Port Elizabeth, Eastern Cape, South Africa

Majidu Masawu is a foreign national working in Port Elizabeth as a security guard. The 35-year-old Malawian national works from Monday to Saturday. For his effort he earns R3,200 a month. He doesn’t have lunch breaks.

He explained his situation: “I have three children with a South African wife. My wife is unemployed and all my children are going to local public primary schools. My salary is very little that when I heard about the new minimum wage I was a little bit excited. I am renting a shack for R350 in Missionville. Add electricity and food cost to that. I am just working for nothing. Our boss fetches us in the morning and refuses to transport us back home when we finish our shifts.”

The father of three said at times he and his co-workers are dropped for their daily duties in places as far as Sea View, or Colchester where they guard shops and residences. He said his boss leaves them there and they have to make their own transport arrangements back home.
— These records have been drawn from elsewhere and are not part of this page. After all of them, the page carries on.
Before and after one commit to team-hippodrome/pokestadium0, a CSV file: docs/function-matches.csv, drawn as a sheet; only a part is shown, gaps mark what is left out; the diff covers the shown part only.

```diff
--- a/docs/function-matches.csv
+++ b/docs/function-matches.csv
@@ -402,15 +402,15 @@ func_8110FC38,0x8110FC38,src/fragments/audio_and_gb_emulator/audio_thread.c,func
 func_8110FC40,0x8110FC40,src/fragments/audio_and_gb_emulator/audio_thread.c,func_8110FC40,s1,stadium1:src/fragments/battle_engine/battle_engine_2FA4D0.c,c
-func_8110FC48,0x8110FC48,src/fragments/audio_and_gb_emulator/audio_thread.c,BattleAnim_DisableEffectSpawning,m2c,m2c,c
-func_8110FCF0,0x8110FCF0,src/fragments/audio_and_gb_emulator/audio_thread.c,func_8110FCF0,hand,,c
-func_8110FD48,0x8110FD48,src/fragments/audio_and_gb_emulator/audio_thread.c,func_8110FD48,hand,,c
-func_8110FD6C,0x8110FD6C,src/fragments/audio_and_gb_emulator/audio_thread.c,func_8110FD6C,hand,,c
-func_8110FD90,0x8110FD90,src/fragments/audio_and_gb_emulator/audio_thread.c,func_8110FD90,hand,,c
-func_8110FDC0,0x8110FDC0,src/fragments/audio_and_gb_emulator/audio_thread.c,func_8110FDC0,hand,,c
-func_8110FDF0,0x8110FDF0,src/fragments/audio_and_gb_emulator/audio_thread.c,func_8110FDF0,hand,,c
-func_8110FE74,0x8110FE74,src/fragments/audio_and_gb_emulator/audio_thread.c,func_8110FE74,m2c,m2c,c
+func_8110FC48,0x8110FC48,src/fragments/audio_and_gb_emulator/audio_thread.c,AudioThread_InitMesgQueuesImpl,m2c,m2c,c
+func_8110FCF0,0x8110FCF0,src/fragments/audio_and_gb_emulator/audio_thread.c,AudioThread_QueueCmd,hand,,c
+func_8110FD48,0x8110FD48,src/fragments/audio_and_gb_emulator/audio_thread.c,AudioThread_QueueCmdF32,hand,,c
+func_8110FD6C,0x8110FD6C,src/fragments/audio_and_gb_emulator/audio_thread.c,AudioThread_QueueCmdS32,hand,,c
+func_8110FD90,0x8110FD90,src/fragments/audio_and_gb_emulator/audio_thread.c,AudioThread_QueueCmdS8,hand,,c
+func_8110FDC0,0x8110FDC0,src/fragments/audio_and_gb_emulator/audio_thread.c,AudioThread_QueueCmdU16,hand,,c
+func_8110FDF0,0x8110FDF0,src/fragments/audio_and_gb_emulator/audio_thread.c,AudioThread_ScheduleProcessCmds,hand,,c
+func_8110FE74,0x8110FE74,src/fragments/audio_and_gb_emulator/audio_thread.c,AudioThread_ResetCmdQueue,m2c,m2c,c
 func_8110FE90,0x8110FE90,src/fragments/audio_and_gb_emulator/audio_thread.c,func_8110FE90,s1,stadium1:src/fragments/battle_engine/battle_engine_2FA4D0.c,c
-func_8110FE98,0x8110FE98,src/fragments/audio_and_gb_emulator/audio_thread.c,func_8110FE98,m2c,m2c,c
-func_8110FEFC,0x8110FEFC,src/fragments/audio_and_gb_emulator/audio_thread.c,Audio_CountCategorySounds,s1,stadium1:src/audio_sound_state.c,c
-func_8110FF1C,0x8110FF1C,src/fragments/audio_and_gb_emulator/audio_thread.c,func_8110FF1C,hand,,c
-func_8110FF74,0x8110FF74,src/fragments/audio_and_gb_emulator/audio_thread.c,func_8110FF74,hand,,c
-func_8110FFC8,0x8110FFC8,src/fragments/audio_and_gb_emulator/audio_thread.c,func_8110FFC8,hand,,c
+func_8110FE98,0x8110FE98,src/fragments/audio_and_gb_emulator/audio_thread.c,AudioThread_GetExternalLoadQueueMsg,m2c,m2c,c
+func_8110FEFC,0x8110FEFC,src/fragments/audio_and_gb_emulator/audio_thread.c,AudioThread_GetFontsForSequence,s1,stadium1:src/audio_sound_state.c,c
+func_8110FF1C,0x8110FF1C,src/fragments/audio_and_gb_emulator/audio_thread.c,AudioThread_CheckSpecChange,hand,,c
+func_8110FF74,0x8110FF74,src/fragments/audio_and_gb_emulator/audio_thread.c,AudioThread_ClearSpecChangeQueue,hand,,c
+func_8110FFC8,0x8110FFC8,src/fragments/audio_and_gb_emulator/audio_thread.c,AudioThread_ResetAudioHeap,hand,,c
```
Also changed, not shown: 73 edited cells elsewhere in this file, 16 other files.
“We are also not allowed to join unions or to ask questions about some unfair deductions from our salaries. The idea of a minimum wage is a good one but do you think the government is going to enforce it and how?” he asked.

Majidu revealed that at times they are exposed to bad weather elements because some of the sites they guard do not have shelter.

Another worker who feels the government should have at least increased the minimum wage to R5,000 a month is 31-year-old Nomsa Plaatjies. She works as a general labourer for a pest control and cleaning company. She said she has worked for the company for seven years.

The Port Elizabeth-based company supplies them with uniforms and the necessary protective clothing. But the single mother said her boss deducts that amount from her R2,200 monthly pay.

The KwaZakhele resident said, “I am struggling to meet my monthly expenses. Even with this new proposed salary it is too little because the cost of living just keeps going up. The minimum wage should at least be set at R5,000 to R7,000. I am just financially sinking into a bottomless pit. Our company supplies us with transport to work. They also take us home after work because at times we work early and finish late. They don’t allow us to claim overtime or to have a one-hour lunch break. The main problem is that from this meagre salary my manager deducts uniform and protective clothing money. He also docks money from our salaries if by mistake one of us breaks a client’s property like windows or damage the carpet. We are made to share this cost.”
Nomsa’s company has sixteen workers and they all live in KwaZakhele. Eleven are women with five being men.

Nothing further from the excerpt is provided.